H.B. 2375 would make the 5 percent personal income tax rate permanent. The bill would also change the state pension funding goal from 90 percent to 80 percent and beginning in fiscal year 2014, would apply a 50-year amortization formula to reach this 80 percent funding ratio.
The revenues generated under this bill would be used to fund the state’s actuarially required contributions to the state's pension plans. The bill also provides that if the state’s total contribution to the pension plans in any fiscal year is less than the proceeds from this income tax increase and certain debt service savings, the extra funds will be provided back to Illinois taxpayers in the form of a refundable tax credit.
Click here for the text of H.B. 2375.
Michigan enacts a historic resource rehabilitation tax credit
On January 8, 2013, the Governor of the State of Michigan signed a bill creating a historic resource rehabilitation tax credit. Such tax credit permits certain qualified taxpayers with a rehabilitation plan certified after December 31, 2007 (or before January 1, 2008 under the former single business tax) for the rehabilitation of a historic resource for which a certificate of completion has been issued to receive a tax credit equal to 25 percent of certain eligible qualified expenditures incurred during specified time periods. This tax credit is taken in the year in which the certificate of completed rehabilitation of the historic resource is issued.
This tax credit is nonrefundable, but may be carried forward for 10 years, and is reduced by the amount of the federal tax credit, if any, received under Section 47(a)(2) of the Internal Revenue Code for the same qualified expenditures. If the taxpayer’s qualified expenditures are eligible for the federal tax credit, then the taxpayer must claim and receive that credit in order to receive the state tax credit or must enter into an agreement with the Michigan State Housing Development Authority (the “Authority”). If the certificate of completed rehabilitation is issued after December 31, 2008, then the qualified taxpayer may irrevocably assign all or any portion of such state tax credit using certain forms provided by the state.

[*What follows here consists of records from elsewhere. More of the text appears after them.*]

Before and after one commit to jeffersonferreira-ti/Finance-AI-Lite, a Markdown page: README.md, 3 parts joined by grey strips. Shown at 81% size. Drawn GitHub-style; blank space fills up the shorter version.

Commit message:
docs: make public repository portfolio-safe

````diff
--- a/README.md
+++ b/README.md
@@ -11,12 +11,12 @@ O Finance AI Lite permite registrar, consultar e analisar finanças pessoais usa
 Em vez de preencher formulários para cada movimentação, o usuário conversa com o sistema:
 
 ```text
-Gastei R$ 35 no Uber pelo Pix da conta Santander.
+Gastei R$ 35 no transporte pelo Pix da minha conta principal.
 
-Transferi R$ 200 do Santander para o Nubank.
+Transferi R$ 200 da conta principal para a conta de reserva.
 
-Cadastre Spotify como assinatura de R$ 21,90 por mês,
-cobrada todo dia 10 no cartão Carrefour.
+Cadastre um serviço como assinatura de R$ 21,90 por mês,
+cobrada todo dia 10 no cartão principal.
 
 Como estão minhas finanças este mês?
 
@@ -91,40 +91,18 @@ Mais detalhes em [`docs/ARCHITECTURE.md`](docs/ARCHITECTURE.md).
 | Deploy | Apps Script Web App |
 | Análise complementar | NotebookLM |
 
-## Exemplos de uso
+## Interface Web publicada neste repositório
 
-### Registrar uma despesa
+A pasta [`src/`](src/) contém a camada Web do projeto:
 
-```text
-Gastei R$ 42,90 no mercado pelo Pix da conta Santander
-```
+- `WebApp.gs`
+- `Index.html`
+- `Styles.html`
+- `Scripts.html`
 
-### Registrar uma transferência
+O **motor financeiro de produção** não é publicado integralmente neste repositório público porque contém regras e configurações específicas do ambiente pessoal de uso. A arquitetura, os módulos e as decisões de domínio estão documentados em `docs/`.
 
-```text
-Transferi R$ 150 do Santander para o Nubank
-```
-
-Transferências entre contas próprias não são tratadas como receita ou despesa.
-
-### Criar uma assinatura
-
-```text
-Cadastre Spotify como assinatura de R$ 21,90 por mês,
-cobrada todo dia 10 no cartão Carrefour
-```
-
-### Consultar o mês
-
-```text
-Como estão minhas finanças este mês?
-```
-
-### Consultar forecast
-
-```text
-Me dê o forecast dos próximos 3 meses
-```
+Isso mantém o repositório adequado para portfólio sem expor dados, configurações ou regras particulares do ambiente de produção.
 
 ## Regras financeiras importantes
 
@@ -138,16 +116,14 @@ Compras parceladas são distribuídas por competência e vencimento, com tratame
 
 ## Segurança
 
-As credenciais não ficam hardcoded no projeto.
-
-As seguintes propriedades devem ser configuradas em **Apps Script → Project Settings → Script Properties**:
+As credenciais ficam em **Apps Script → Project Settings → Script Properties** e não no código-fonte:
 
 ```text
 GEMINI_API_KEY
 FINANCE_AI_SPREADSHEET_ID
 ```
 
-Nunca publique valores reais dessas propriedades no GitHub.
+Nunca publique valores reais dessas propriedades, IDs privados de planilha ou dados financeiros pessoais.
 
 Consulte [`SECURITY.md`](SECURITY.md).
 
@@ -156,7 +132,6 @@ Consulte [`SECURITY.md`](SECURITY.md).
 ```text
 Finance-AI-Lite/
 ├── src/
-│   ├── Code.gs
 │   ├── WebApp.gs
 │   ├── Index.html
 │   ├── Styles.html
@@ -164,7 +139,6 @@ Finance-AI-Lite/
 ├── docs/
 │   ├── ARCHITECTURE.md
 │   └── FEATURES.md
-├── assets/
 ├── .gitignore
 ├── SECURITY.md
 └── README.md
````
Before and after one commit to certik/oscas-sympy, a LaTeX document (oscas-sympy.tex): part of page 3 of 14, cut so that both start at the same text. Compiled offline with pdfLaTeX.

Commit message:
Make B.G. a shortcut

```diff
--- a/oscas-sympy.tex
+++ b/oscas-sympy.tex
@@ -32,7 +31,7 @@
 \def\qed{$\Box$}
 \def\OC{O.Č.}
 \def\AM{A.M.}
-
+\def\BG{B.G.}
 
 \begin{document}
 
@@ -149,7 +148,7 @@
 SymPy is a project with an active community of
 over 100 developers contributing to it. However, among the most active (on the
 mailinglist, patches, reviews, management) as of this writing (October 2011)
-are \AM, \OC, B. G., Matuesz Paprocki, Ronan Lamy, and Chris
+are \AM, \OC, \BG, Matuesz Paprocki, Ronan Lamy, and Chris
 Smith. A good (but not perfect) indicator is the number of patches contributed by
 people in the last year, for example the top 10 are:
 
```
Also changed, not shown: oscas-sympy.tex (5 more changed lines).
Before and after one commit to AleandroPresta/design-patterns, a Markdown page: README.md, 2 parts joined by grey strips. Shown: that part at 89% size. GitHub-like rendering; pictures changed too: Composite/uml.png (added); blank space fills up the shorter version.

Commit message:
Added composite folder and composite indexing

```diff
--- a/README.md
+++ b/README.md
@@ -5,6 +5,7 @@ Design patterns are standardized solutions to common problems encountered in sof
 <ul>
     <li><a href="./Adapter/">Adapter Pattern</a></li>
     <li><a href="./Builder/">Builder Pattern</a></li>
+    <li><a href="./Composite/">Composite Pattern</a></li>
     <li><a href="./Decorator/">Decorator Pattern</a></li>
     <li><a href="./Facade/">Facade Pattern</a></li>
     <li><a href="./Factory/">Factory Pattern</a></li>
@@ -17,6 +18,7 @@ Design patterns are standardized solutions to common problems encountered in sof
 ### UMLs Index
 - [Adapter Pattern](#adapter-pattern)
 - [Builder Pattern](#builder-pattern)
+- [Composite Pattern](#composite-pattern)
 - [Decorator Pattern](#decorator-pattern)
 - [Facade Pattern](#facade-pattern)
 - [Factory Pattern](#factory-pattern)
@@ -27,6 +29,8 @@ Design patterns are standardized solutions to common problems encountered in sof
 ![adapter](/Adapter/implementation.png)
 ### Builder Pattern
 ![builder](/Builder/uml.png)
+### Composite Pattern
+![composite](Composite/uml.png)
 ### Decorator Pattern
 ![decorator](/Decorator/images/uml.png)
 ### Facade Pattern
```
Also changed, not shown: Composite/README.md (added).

To be eligible for the historic resource rehabilitation tax credit, a qualified taxpayer must receive certification by the Authority that the historic significance, the rehabilitation plan, and the completed rehabilitation meets several criteria, including that the historic resource is either individually listed on a national or state historic register, or is a contributing resource located within a historic district listed on the national or state historic register, or designated by a local unit of government.
The Authority may inspect the historic resource and may revoke the certification of completed rehabilitation if the rehabilitation was not undertaken as represented in the rehabilitation plan or if unapproved alterations are made during the five years after the credit was claimed.
Unless otherwise agreed with the Authority, for tax years beginning after December 31, 2008, if the certificate of completed rehabilitation is revoked, or the historic resource is sold, less than five years after the historic resource is placed into service, then all or a portion of the tax credit will be recaptured in the year of revocation or sale.
Click here for the full text of the legislation.
For additional information regarding these subjects or any other multistate tax issues, please contact:
David M. Kall216.348.5812
Susan Millradt McGlone216.430.2022
Jeremy J. Schirra216.348.5444
Businesses must be vigilant and careful in managing their state and local tax liabilities and exposures. We understand this can be a daunting task. McDonald Hopkins Multistate Tax Services provides a broad range of state and local tax services including tax controversy, tax evaluation, tax planning, and tax policy. With professionals who have worked both inside and outside government agencies, our multistate tax team leverages its knowledge and experience to help clients control their complex multistate taxes.